WHAT NEEDS TO BE DONE
Copy every record below exactly as written, but leave out the pictures.

User interface change data
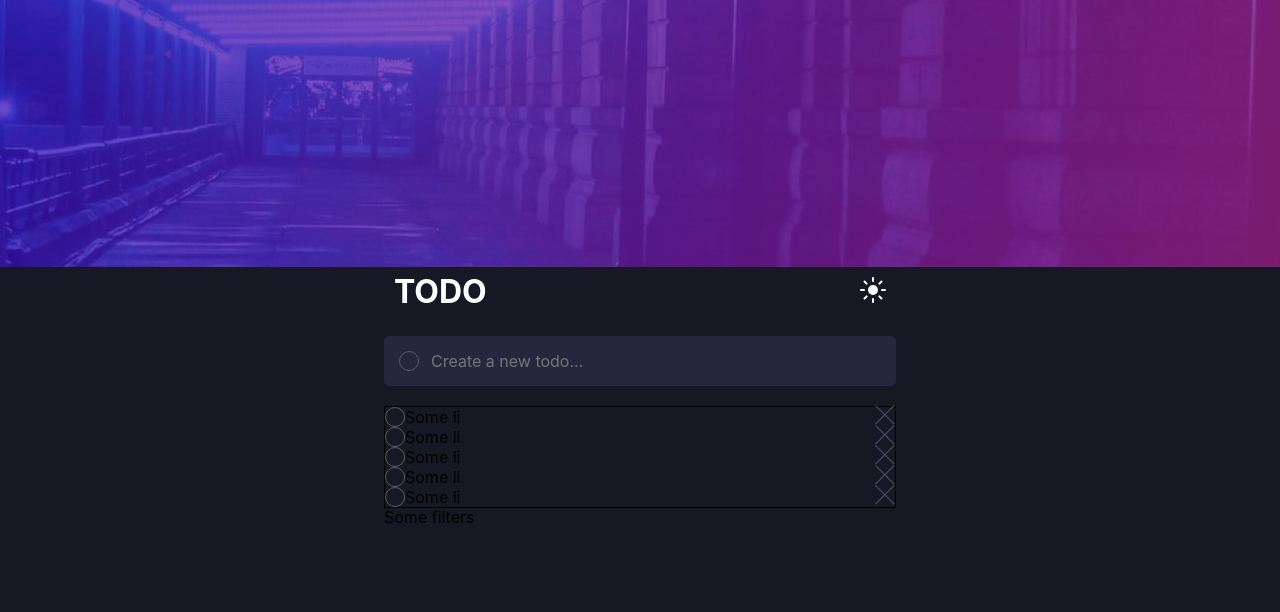
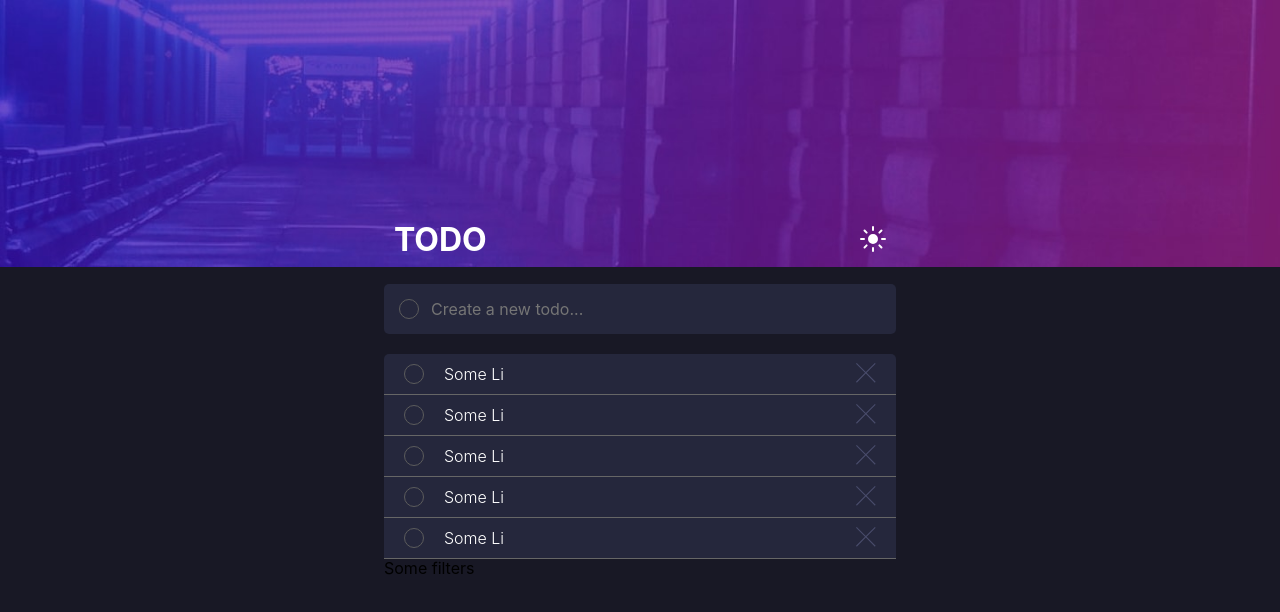
Before and after one commit to LuisDGracia/TodoList-FrontendMentor, a React (Create React App) app: page / in a window 1280 px wide. Shown: the top 612 px of the page. Built offline with nearby package versions, Linux system fonts and the light colour scheme.

Commit message:
Body style and few adjustments

```diff
--- a/src/components/Todo-Body/TodoBody-Styled.jsx
+++ b/src/components/Todo-Body/TodoBody-Styled.jsx
@@ -1,7 +1,8 @@
 import styled from 'styled-components'
 
 export const BodyContainer = styled.div`
+  background-color: ${ ({ theme }) => { return theme.colors.VeryDarkDesaturatedBlue} };
   width: 100%;
-  border: 1px solid black;
   margin-top: 20px;
+  border-radius: 5px 5px 0 0;
 `
--- a/src/components/TodoItems/TodoItem/TodoItem.jsx
+++ b/src/components/TodoItems/TodoItem/TodoItem.jsx
@@ -1,13 +1,13 @@
 import React from 'react'
 import DeleteButtons from '../../UI/DeleteButton'
 import RoundButtons from '../../UI/RoundButtons'
-import { Item } from './TodoItemStyled'
+import { Item, Text } from './TodoItemStyled'
 
 function TodoItem() {
   return (
     <Item>
       <RoundButtons />
-      Some li
+      <Text>Some Li</Text>
       <DeleteButtons />
     </Item>
   )
--- a/src/components/TodoItems/TodoItem/TodoItemStyled.jsx
+++ b/src/components/TodoItems/TodoItem/TodoItemStyled.jsx
@@ -1,7 +1,16 @@
 import styled from 'styled-components'
 
 export const Item = styled.li`
+  padding: 10px 20px;
+  border-bottom: 1px solid hsl(0, 0%, 40%);
   position: relative;
   display: flex;
   align-items: center;
-`
+`;
+
+export const Text = styled.p`
+  color: white;
+  margin: 0;
+  margin-left: 20px;
+  font-weight: 300;
+`;
--- a/src/components/UI/DeleteButton.jsx
+++ b/src/components/UI/DeleteButton.jsx
@@ -13,7 +13,7 @@ function DeleteButtons() {
 
 const DeleteBtn = styled.label`
   position: absolute;
-  right: 0;
+  right: 20px;
 `;
 
 const DeleteCheck = styled.input`
```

ANSWER SPACE
Before and after one commit to LuisDGracia/TodoList-FrontendMentor, a React (Create React App) app: page / in a window 1280 px wide. Shown: the top 612 px of the page. Built offline with nearby package versions, Linux system fonts and the light colour scheme.

Commit message:
Body style and few adjustments

```diff
--- a/src/components/Todo-Body/TodoBody-Styled.jsx
+++ b/src/components/Todo-Body/TodoBody-Styled.jsx
@@ -1,7 +1,8 @@
 import styled from 'styled-components'
 
 export const BodyContainer = styled.div`
+  background-color: ${ ({ theme }) => { return theme.colors.VeryDarkDesaturatedBlue} };
   width: 100%;
-  border: 1px solid black;
   margin-top: 20px;
+  border-radius: 5px 5px 0 0;
 `
--- a/src/components/TodoItems/TodoItem/TodoItem.jsx
+++ b/src/components/TodoItems/TodoItem/TodoItem.jsx
@@ -1,13 +1,13 @@
 import React from 'react'
 import DeleteButtons from '../../UI/DeleteButton'
 import RoundButtons from '../../UI/RoundButtons'
-import { Item } from './TodoItemStyled'
+import { Item, Text } from './TodoItemStyled'
 
 function TodoItem() {
   return (
     <Item>
       <RoundButtons />
-      Some li
+      <Text>Some Li</Text>
       <DeleteButtons />
     </Item>
   )
--- a/src/components/TodoItems/TodoItem/TodoItemStyled.jsx
+++ b/src/components/TodoItems/TodoItem/TodoItemStyled.jsx
@@ -1,7 +1,16 @@
 import styled from 'styled-components'
 
 export const Item = styled.li`
+  padding: 10px 20px;
+  border-bottom: 1px solid hsl(0, 0%, 40%);
   position: relative;
   display: flex;
   align-items: center;
-`
+`;
+
+export const Text = styled.p`
+  color: white;
+  margin: 0;
+  margin-left: 20px;
+  font-weight: 300;
+`;
--- a/src/components/UI/DeleteButton.jsx
+++ b/src/components/UI/DeleteButton.jsx
@@ -13,7 +13,7 @@ function DeleteButtons() {
 
 const DeleteBtn = styled.label`
   position: absolute;
-  right: 0;
+  right: 20px;
 `;
 
 const DeleteCheck = styled.input`
```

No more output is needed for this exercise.